— Required work —
Every entry below should come back unchanged, except that the pictures are dropped.

......

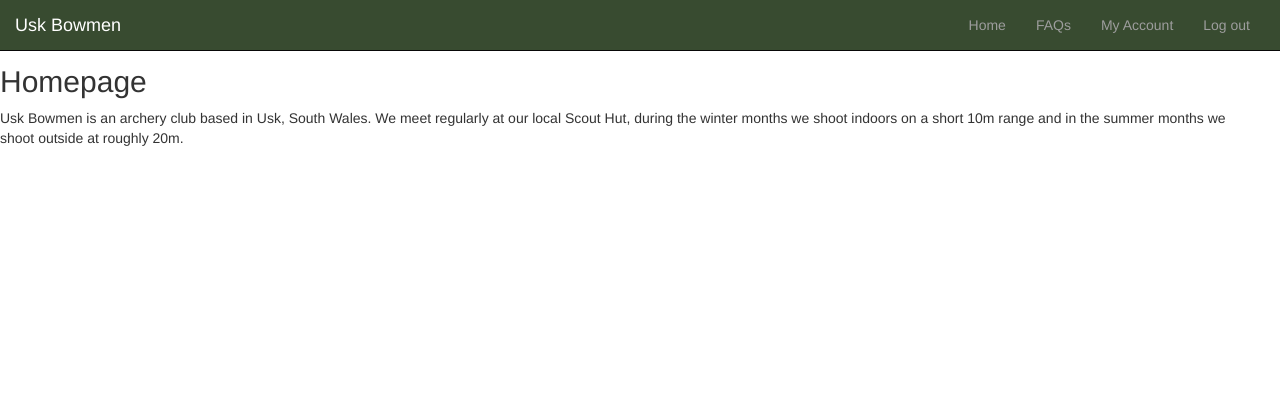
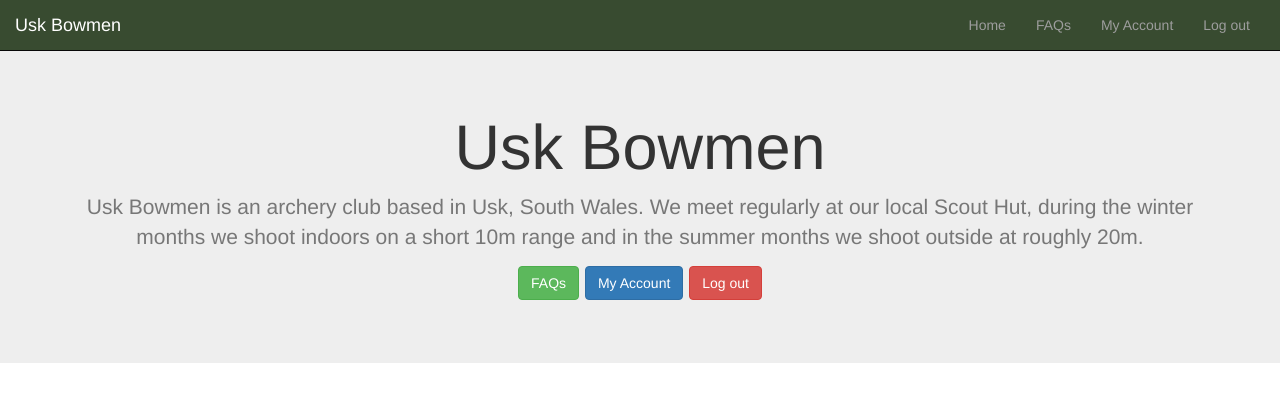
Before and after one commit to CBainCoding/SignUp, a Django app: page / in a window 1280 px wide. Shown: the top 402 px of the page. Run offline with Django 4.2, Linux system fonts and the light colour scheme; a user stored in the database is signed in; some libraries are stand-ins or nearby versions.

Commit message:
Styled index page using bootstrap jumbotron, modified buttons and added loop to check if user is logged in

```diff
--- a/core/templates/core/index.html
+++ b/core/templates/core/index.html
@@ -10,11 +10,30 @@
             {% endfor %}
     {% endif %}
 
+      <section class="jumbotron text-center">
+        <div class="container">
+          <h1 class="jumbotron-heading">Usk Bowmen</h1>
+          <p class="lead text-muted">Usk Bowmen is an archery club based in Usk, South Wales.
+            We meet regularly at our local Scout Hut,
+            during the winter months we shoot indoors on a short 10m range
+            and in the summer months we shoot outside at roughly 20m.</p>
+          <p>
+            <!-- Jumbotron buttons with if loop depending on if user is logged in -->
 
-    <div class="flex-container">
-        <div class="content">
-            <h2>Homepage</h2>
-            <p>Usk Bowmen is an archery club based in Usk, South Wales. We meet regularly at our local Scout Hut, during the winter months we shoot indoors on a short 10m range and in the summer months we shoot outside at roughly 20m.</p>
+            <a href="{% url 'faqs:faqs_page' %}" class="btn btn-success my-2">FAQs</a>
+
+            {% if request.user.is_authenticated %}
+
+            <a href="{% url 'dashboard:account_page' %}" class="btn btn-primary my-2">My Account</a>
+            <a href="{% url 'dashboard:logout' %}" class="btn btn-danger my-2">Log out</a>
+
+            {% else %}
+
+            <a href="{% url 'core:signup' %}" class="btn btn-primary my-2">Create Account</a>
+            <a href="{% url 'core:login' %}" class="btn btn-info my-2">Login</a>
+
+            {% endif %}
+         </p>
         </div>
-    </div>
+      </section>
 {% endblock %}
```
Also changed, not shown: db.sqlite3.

......

— Task result —
Before and after one commit to CBainCoding/SignUp, a Django app: page / in a window 1280 px wide. Shown: the top 402 px of the page. Run offline with Django 4.2, Linux system fonts and the light colour scheme; a user stored in the database is signed in; some libraries are stand-ins or nearby versions.

Commit message:
Styled index page using bootstrap jumbotron, modified buttons and added loop to check if user is logged in

```diff
--- a/core/templates/core/index.html
+++ b/core/templates/core/index.html
@@ -10,11 +10,30 @@
             {% endfor %}
     {% endif %}
 
+      <section class="jumbotron text-center">
+        <div class="container">
+          <h1 class="jumbotron-heading">Usk Bowmen</h1>
+          <p class="lead text-muted">Usk Bowmen is an archery club based in Usk, South Wales.
+            We meet regularly at our local Scout Hut,
+            during the winter months we shoot indoors on a short 10m range
+            and in the summer months we shoot outside at roughly 20m.</p>
+          <p>
+            <!-- Jumbotron buttons with if loop depending on if user is logged in -->
 
-    <div class="flex-container">
-        <div class="content">
-            <h2>Homepage</h2>
-            <p>Usk Bowmen is an archery club based in Usk, South Wales. We meet regularly at our local Scout Hut, during the winter months we shoot indoors on a short 10m range and in the summer months we shoot outside at roughly 20m.</p>
+            <a href="{% url 'faqs:faqs_page' %}" class="btn btn-success my-2">FAQs</a>
+
+            {% if request.user.is_authenticated %}
+
+            <a href="{% url 'dashboard:account_page' %}" class="btn btn-primary my-2">My Account</a>
+            <a href="{% url 'dashboard:logout' %}" class="btn btn-danger my-2">Log out</a>
+
+            {% else %}
+
+            <a href="{% url 'core:signup' %}" class="btn btn-primary my-2">Create Account</a>
+            <a href="{% url 'core:login' %}" class="btn btn-info my-2">Login</a>
+
+            {% endif %}
+         </p>
         </div>
-    </div>
+      </section>
 {% endblock %}
```
Also changed, not shown: db.sqlite3.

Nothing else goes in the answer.